* TRY IT:
Please copy the records below word for word, leaving out the pictures.

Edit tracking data
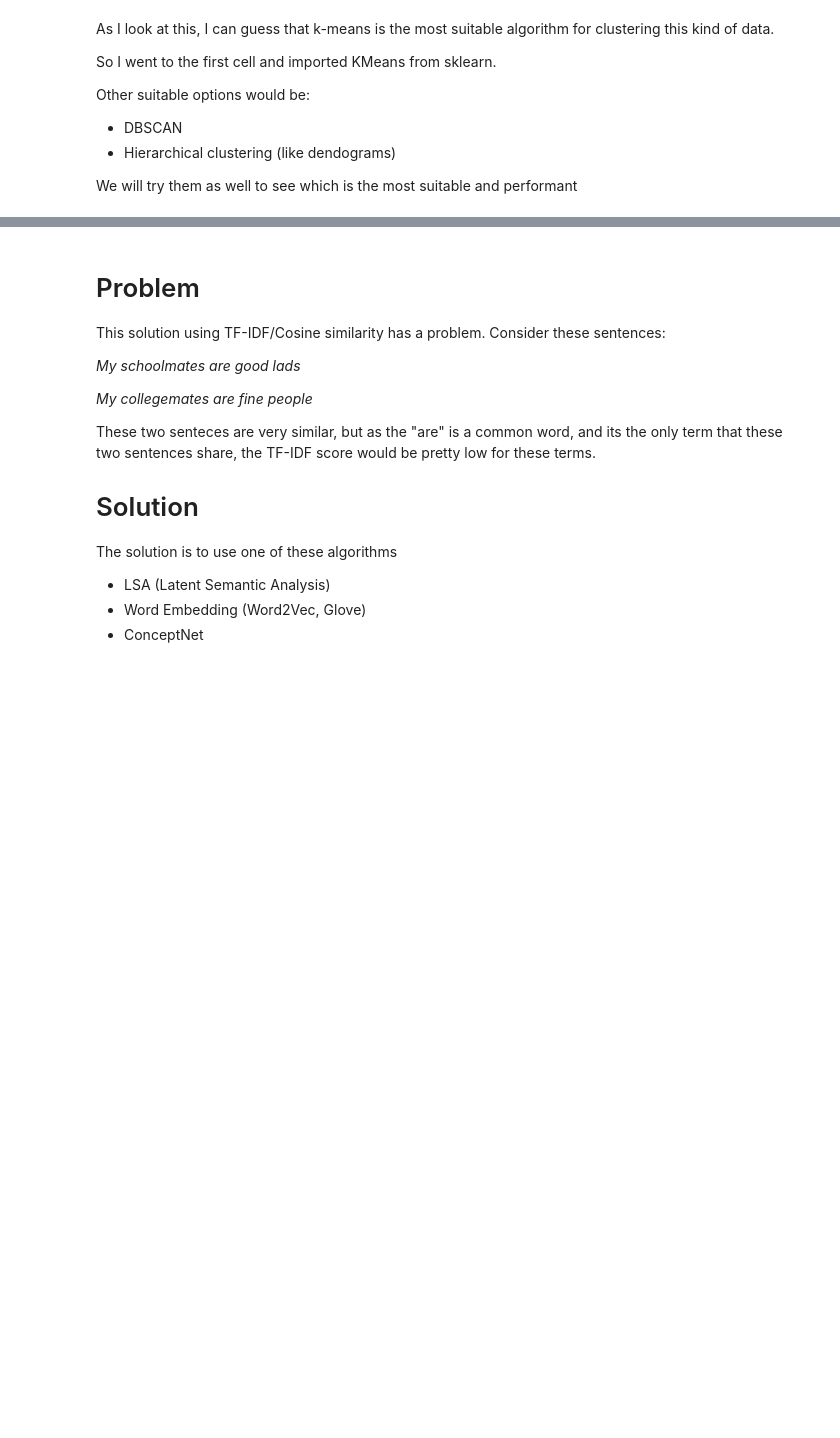
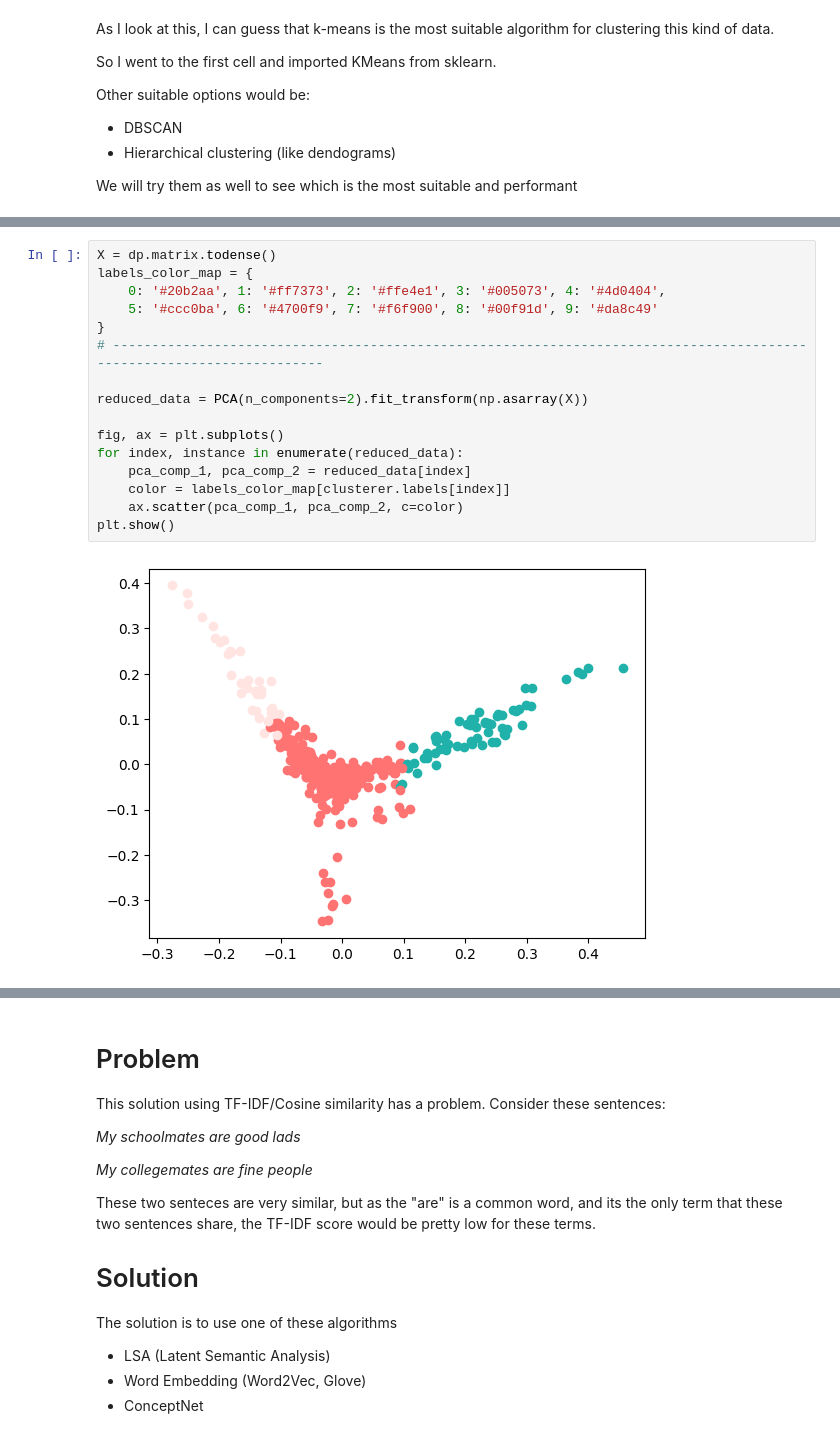
Before and after one commit to nimaaskarian/aes, a Jupyter notebook: main.ipynb, the cells around one changed output, grey strips where cells are left out. Cells and saved outputs as stored; diff of their text form; blank space fills up the shorter version.

```diff
--- a/main.ipynb
+++ b/main.ipynb
@@ -86,0 +98,18 @@ plt.show()
+# %%
+X = dp.matrix.todense()
+labels_color_map = {
+    0: '#20b2aa', 1: '#ff7373', 2: '#ffe4e1', 3: '#005073', 4: '#4d0404',
+    5: '#ccc0ba', 6: '#4700f9', 7: '#f6f900', 8: '#00f91d', 9: '#da8c49'
+}
+# ----------------------------------------------------------------------------------------------------------------------
+
+reduced_data = PCA(n_components=2).fit_transform(np.asarray(X))
+
+fig, ax = plt.subplots()
+for index, instance in enumerate(reduced_data):
+    pca_comp_1, pca_comp_2 = reduced_data[index]
+    color = labels_color_map[clusterer.labels[index]]
+    ax.scatter(pca_comp_1, pca_comp_2, c=color)
+plt.show()
+# %% [output]
+[figure, added]
```
Also changed, not shown: parts of 12 cells of this notebook, 3 other files.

* SOLUTION TO THIS PROBLEM:
Before and after one commit to nimaaskarian/aes, a Jupyter notebook: main.ipynb, the cells around one changed output, grey strips where cells are left out. Cells and saved outputs as stored; diff of their text form; blank space fills up the shorter version.

```diff
--- a/main.ipynb
+++ b/main.ipynb
@@ -86,0 +98,18 @@ plt.show()
+# %%
+X = dp.matrix.todense()
+labels_color_map = {
+    0: '#20b2aa', 1: '#ff7373', 2: '#ffe4e1', 3: '#005073', 4: '#4d0404',
+    5: '#ccc0ba', 6: '#4700f9', 7: '#f6f900', 8: '#00f91d', 9: '#da8c49'
+}
+# ----------------------------------------------------------------------------------------------------------------------
+
+reduced_data = PCA(n_components=2).fit_transform(np.asarray(X))
+
+fig, ax = plt.subplots()
+for index, instance in enumerate(reduced_data):
+    pca_comp_1, pca_comp_2 = reduced_data[index]
+    color = labels_color_map[clusterer.labels[index]]
+    ax.scatter(pca_comp_1, pca_comp_2, c=color)
+plt.show()
+# %% [output]
+[figure, added]
```
Also changed, not shown: parts of 12 cells of this notebook, 3 other files.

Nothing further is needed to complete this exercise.